Revision comparison data:
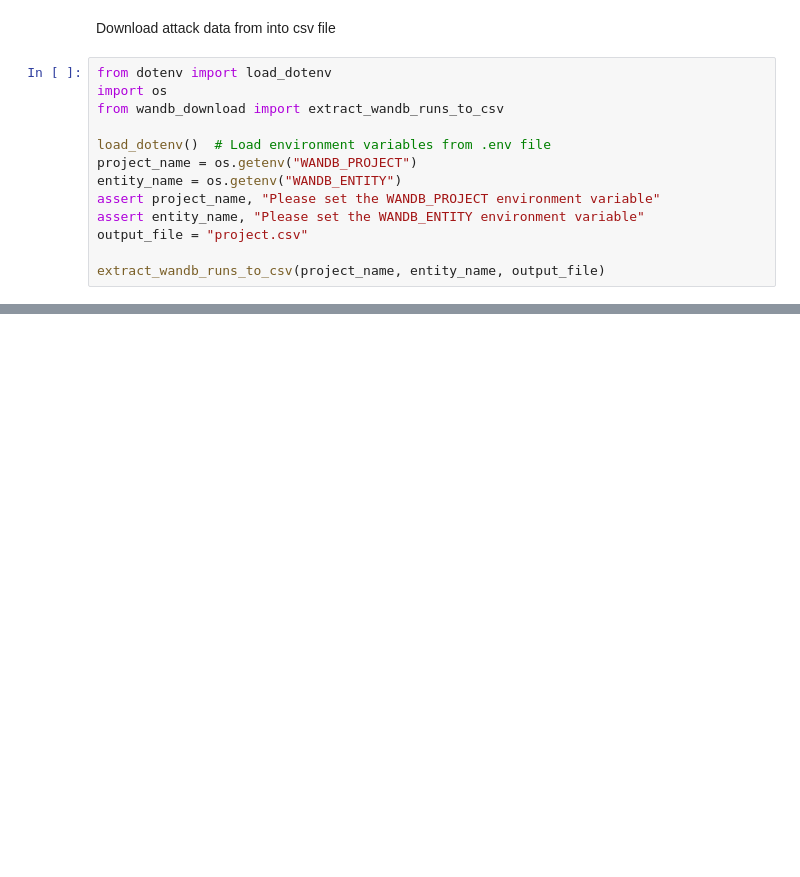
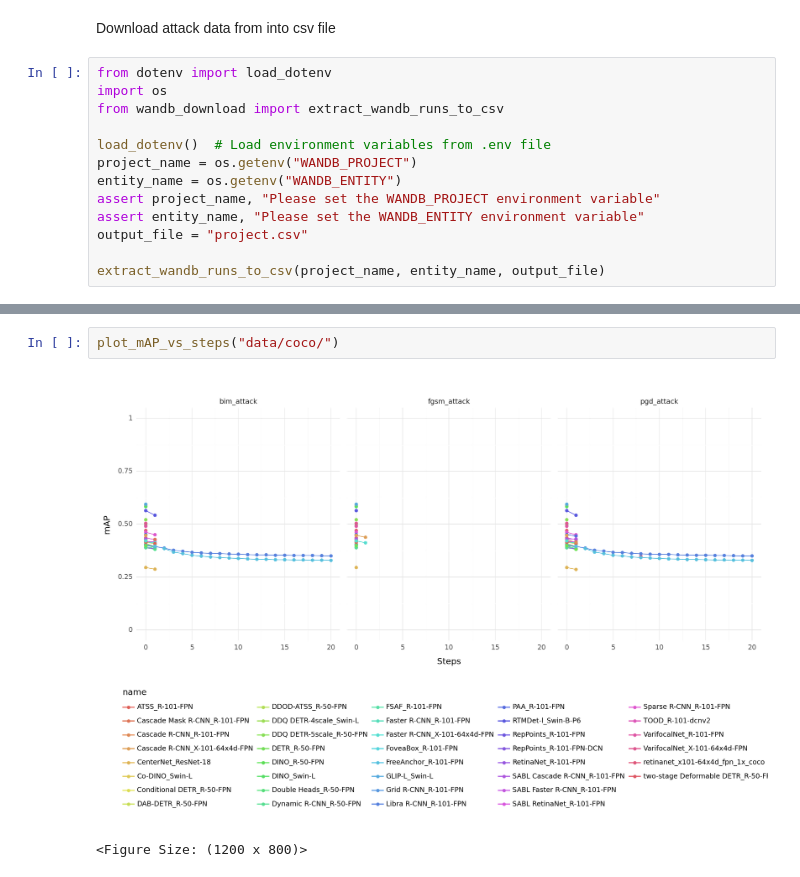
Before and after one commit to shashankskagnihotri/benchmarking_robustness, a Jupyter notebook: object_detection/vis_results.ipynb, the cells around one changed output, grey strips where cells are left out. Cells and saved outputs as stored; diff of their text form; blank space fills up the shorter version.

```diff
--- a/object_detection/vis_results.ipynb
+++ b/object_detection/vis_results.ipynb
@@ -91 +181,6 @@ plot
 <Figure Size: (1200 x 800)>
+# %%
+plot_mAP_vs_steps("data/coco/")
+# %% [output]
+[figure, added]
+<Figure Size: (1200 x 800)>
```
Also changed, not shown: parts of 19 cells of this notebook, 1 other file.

Task details
Gather every line from the entries above where the word "ipynb" appears, and copy them.

Reply to the exercise
Before and after one commit to shashankskagnihotri/benchmarking_robustness, a Jupyter notebook: object_detection/vis_results.ipynb, the cells around one changed output, grey strips where cells are left out. Cells and saved outputs as stored; diff of their text form; blank space fills up the shorter version.
--- a/object_detection/vis_results.ipynb
+++ b/object_detection/vis_results.ipynb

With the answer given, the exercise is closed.